- EXERCISE REQUIREMENTS:
Your answer should be a single number: the count of lines in the records below containing the word "Login".

- EXERCISE MATERIALS:

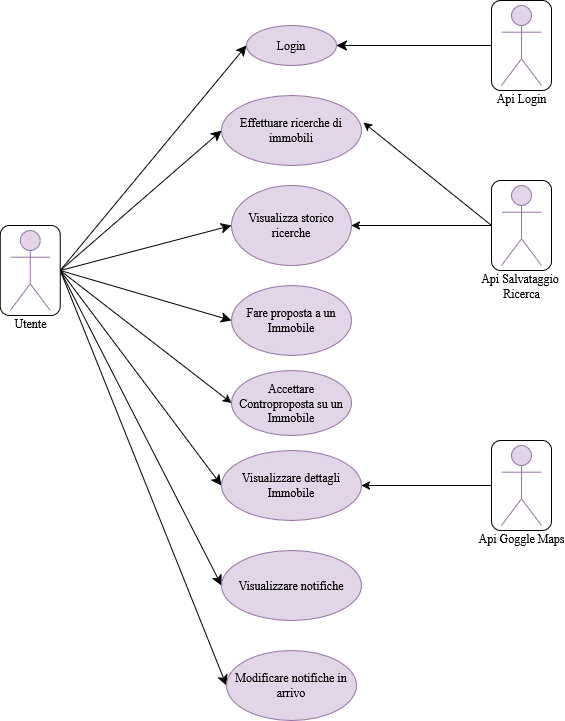
Sperob98/Documentazione-DietiEstates25 keeps this draw.io diagram as diagrammi/UseCase-Utente registrato.drawio.png. Above is the earlier version. Source tidied: cells renumbered, new cells last; positions are measured from the earlier drawing's top-left corner, leaving out a move shared by most shapes. Source of this version:
```xml
<mxGraphModel>
  <root>
    <mxCell id="0" />
    <mxCell id="1" parent="0" />
    <mxCell id="2" style="edgeStyle=none;curved=1;rounded=0;jettySize=auto;html=1;exitX=1;exitY=0.5;exitDx=0;exitDy=0;entryX=0;entryY=0.5;entryDx=0;entryDy=0;fontSize=12;startSize=8;endSize=8;" parent="1" edge="1" source="10" target="12">
      <mxGeometry relative="1" as="geometry" />
    </mxCell>
    <mxCell id="3" style="edgeStyle=none;curved=1;rounded=0;jettySize=auto;html=1;exitX=1;exitY=0.5;exitDx=0;exitDy=0;entryX=0;entryY=0.5;entryDx=0;entryDy=0;fontSize=12;startSize=8;endSize=8;" parent="1" edge="1" source="10" target="13">
      <mxGeometry relative="1" as="geometry" />
    </mxCell>
    <mxCell id="4" style="edgeStyle=none;curved=1;rounded=0;jettySize=auto;html=1;exitX=1;exitY=0.5;exitDx=0;exitDy=0;entryX=0;entryY=0.5;entryDx=0;entryDy=0;fontSize=12;startSize=8;endSize=8;" parent="1" edge="1" source="10" target="14">
      <mxGeometry relative="1" as="geometry" />
    </mxCell>
    <mxCell id="5" style="edgeStyle=none;curved=1;rounded=0;jettySize=auto;html=1;exitX=1;exitY=0.5;exitDx=0;exitDy=0;entryX=0;entryY=0.5;entryDx=0;entryDy=0;fontSize=12;startSize=8;endSize=8;" parent="1" edge="1" source="10" target="15">
      <mxGeometry relative="1" as="geometry" />
    </mxCell>
    <mxCell id="6" style="edgeStyle=none;curved=1;rounded=0;jettySize=auto;html=1;exitX=1;exitY=0.5;exitDx=0;exitDy=0;entryX=0;entryY=0.5;entryDx=0;entryDy=0;fontSize=12;startSize=8;endSize=8;" parent="1" edge="1" source="10" target="16">
      <mxGeometry relative="1" as="geometry" />
    </mxCell>
    <mxCell id="7" style="edgeStyle=none;curved=1;rounded=0;jettySize=auto;html=1;exitX=1;exitY=0.5;exitDx=0;exitDy=0;entryX=0;entryY=0.5;entryDx=0;entryDy=0;fontSize=12;startSize=8;endSize=8;" parent="1" edge="1" source="10" target="17">
      <mxGeometry relative="1" as="geometry" />
    </mxCell>
    <mxCell id="8" style="edgeStyle=none;curved=1;rounded=0;jettySize=auto;html=1;exitX=1;exitY=0.5;exitDx=0;exitDy=0;entryX=0;entryY=0.5;entryDx=0;entryDy=0;fontSize=12;startSize=8;endSize=8;" parent="1" edge="1" source="10" target="18">
      <mxGeometry relative="1" as="geometry" />
    </mxCell>
    <mxCell id="9" style="rounded=0;jettySize=auto;html=1;exitX=1;exitY=0.5;exitDx=0;exitDy=0;entryX=0;entryY=0.5;entryDx=0;entryDy=0;" parent="1" edge="1" source="10" target="23">
      <mxGeometry relative="1" as="geometry" />
    </mxCell>
    <mxCell id="10" style="rounded=1;whiteSpace=wrap;html=1;" parent="1" vertex="1">
      <mxGeometry x="-0.2" y="225" width="60" height="90" as="geometry" />
    </mxCell>
    <mxCell id="11" value="&lt;div&gt;Utente&lt;/div&gt;&lt;div&gt;&lt;br&gt;&lt;/div&gt;" style="shape=umlActor;verticalLabelPosition=bottom;verticalAlign=top;html=1;fillColor=#e1d5e7;strokeColor=#9673a6;" parent="1" vertex="1">
      <mxGeometry x="9.8" y="230" width="40" height="80" as="geometry" />
    </mxCell>
    <mxCell id="12" value="Login" style="ellipse;whiteSpace=wrap;html=1;fillColor=#e1d5e7;strokeColor=#9673a6;" parent="1" vertex="1">
      <mxGeometry x="246" y="25" width="90" height="40" as="geometry" />
    </mxCell>
    <mxCell id="13" value="Effettuare ricerche di immobili" style="ellipse;whiteSpace=wrap;html=1;fillColor=#e1d5e7;strokeColor=#9673a6;" parent="1" vertex="1">
      <mxGeometry x="221" y="95" width="140" height="70" as="geometry" />
    </mxCell>
    <mxCell id="14" value="Visualizza storico ricerche" style="ellipse;whiteSpace=wrap;html=1;fillColor=#e1d5e7;strokeColor=#9673a6;" parent="1" vertex="1">
      <mxGeometry x="231" y="185" width="120" height="80" as="geometry" />
    </mxCell>
    <mxCell id="15" value="Fare proposta a un Immobile" style="ellipse;whiteSpace=wrap;html=1;fillColor=#e1d5e7;strokeColor=#9673a6;" parent="1" vertex="1">
      <mxGeometry x="231" y="285" width="120" height="70" as="geometry" />
    </mxCell>
    <mxCell id="16" value="Visualizzare dettagli Immobile" style="ellipse;whiteSpace=wrap;html=1;fillColor=#e1d5e7;strokeColor=#9673a6;" parent="1" vertex="1">
      <mxGeometry x="221" y="450" width="140" height="70" as="geometry" />
    </mxCell>
    <mxCell id="17" value="Visualizzare notifiche" style="ellipse;whiteSpace=wrap;html=1;fillColor=#e1d5e7;strokeColor=#9673a6;" parent="1" vertex="1">
      <mxGeometry x="221" y="550" width="140" height="70" as="geometry" />
    </mxCell>
    <mxCell id="18" value="Modificare notifiche in arrivo" style="ellipse;whiteSpace=wrap;html=1;fillColor=#e1d5e7;strokeColor=#9673a6;" parent="1" vertex="1">
      <mxGeometry x="226" y="650" width="130" height="70" as="geometry" />
    </mxCell>
    <mxCell id="19" style="edgeStyle=none;curved=1;rounded=0;jettySize=auto;html=1;exitX=0;exitY=0.5;exitDx=0;exitDy=0;entryX=1;entryY=0.5;entryDx=0;entryDy=0;fontSize=12;startSize=8;endSize=8;" parent="1" edge="1" source="24" target="12">
      <mxGeometry relative="1" as="geometry" />
    </mxCell>
    <mxCell id="20" style="rounded=0;jettySize=auto;html=1;exitX=0;exitY=0.5;exitDx=0;exitDy=0;entryX=1;entryY=0.5;entryDx=0;entryDy=0;" parent="1" edge="1" target="14">
      <mxGeometry relative="1" as="geometry">
        <mxPoint x="491" y="225" as="sourcePoint" />
      </mxGeometry>
    </mxCell>
    <mxCell id="21" style="rounded=0;jettySize=auto;html=1;exitX=0;exitY=0.5;exitDx=0;exitDy=0;entryX=1.014;entryY=0.386;entryDx=0;entryDy=0;entryPerimeter=0;" parent="1" edge="1" target="13">
      <mxGeometry relative="1" as="geometry">
        <mxPoint x="491" y="225" as="sourcePoint" />
      </mxGeometry>
    </mxCell>
    <mxCell id="22" style="rounded=0;jettySize=auto;html=1;exitX=0;exitY=0.5;exitDx=0;exitDy=0;entryX=1;entryY=0.5;entryDx=0;entryDy=0;" parent="1" edge="1" source="28" target="16">
      <mxGeometry relative="1" as="geometry" />
    </mxCell>
    <mxCell id="23" value="Accettare Controproposta su un Immobile" style="ellipse;whiteSpace=wrap;html=1;fillColor=#e1d5e7;strokeColor=#9673a6;" parent="1" vertex="1">
      <mxGeometry x="231" y="370" width="120" height="65" as="geometry" />
    </mxCell>
    <mxCell id="24" style="rounded=1;whiteSpace=wrap;html=1;" parent="1" vertex="1">
      <mxGeometry x="491" width="60" height="90" as="geometry" />
    </mxCell>
    <mxCell id="25" value="Api Login" style="shape=umlActor;verticalLabelPosition=bottom;verticalAlign=top;html=1;fillColor=#e1d5e7;strokeColor=#9673a6;" parent="1" vertex="1">
      <mxGeometry x="501" y="5" width="40" height="80" as="geometry" />
    </mxCell>
    <mxCell id="26" style="rounded=1;whiteSpace=wrap;html=1;" parent="1" vertex="1">
      <mxGeometry x="491" y="180" width="60" height="90" as="geometry" />
    </mxCell>
    <mxCell id="27" value="&lt;div&gt;Api Salvataggio&amp;nbsp;&lt;/div&gt;&lt;div&gt;Ricerca&lt;/div&gt;" style="shape=umlActor;verticalLabelPosition=bottom;verticalAlign=top;html=1;fillColor=#e1d5e7;strokeColor=#9673a6;" parent="1" vertex="1">
      <mxGeometry x="501" y="185" width="40" height="80" as="geometry" />
    </mxCell>
    <mxCell id="28" style="rounded=1;whiteSpace=wrap;html=1;" parent="1" vertex="1">
      <mxGeometry x="491" y="440" width="60" height="90" as="geometry" />
    </mxCell>
    <mxCell id="29" value="&lt;div&gt;Api Goggle Maps&lt;/div&gt;&lt;div&gt;&lt;br&gt;&lt;/div&gt;" style="shape=umlActor;verticalLabelPosition=bottom;verticalAlign=top;html=1;fillColor=#e1d5e7;strokeColor=#9673a6;" parent="1" vertex="1">
      <mxGeometry x="501" y="445" width="40" height="80" as="geometry" />
    </mxCell>
  </root>
</mxGraphModel>
```
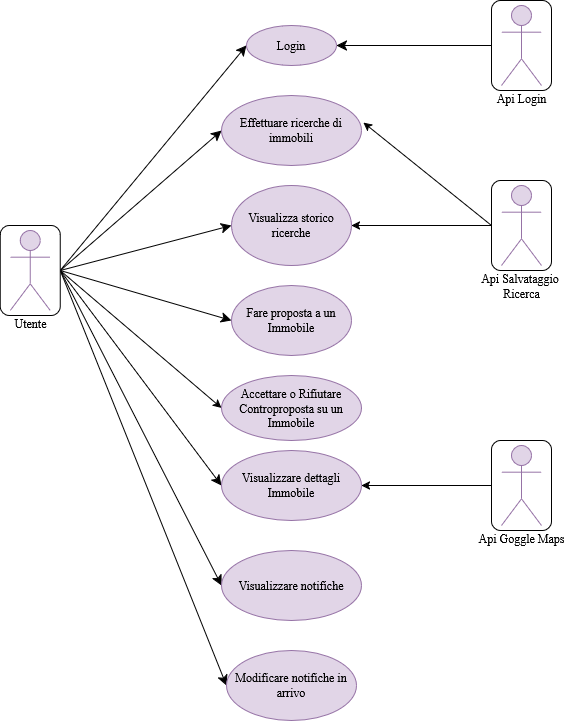
The same file after the commit.

The edit, as a diff of the source:
```diff
@@ -69,8 +69,8 @@
     <mxCell id="22" style="rounded=0;jettySize=auto;html=1;exitX=0;exitY=0.5;exitDx=0;exitDy=0;entryX=1;entryY=0.5;entryDx=0;entryDy=0;" parent="1" edge="1" source="28" target="16">
       <mxGeometry relative="1" as="geometry" />
     </mxCell>
-    <mxCell id="23" value="Accettare Controproposta su un Immobile" style="ellipse;whiteSpace=wrap;html=1;fillColor=#e1d5e7;strokeColor=#9673a6;" parent="1" vertex="1">
-      <mxGeometry x="231" y="370" width="120" height="65" as="geometry" />
+    <mxCell id="23" value="Accettare o Rifiutare Controproposta su un Immobile" style="ellipse;whiteSpace=wrap;html=1;fillColor=#e1d5e7;strokeColor=#9673a6;" parent="1" vertex="1">
+      <mxGeometry x="221" y="375" width="140" height="65" as="geometry" />
     </mxCell>
     <mxCell id="24" style="rounded=1;whiteSpace=wrap;html=1;" parent="1" vertex="1">
       <mxGeometry x="491" width="60" height="90" as="geometry" />
```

- SOLUTION:
2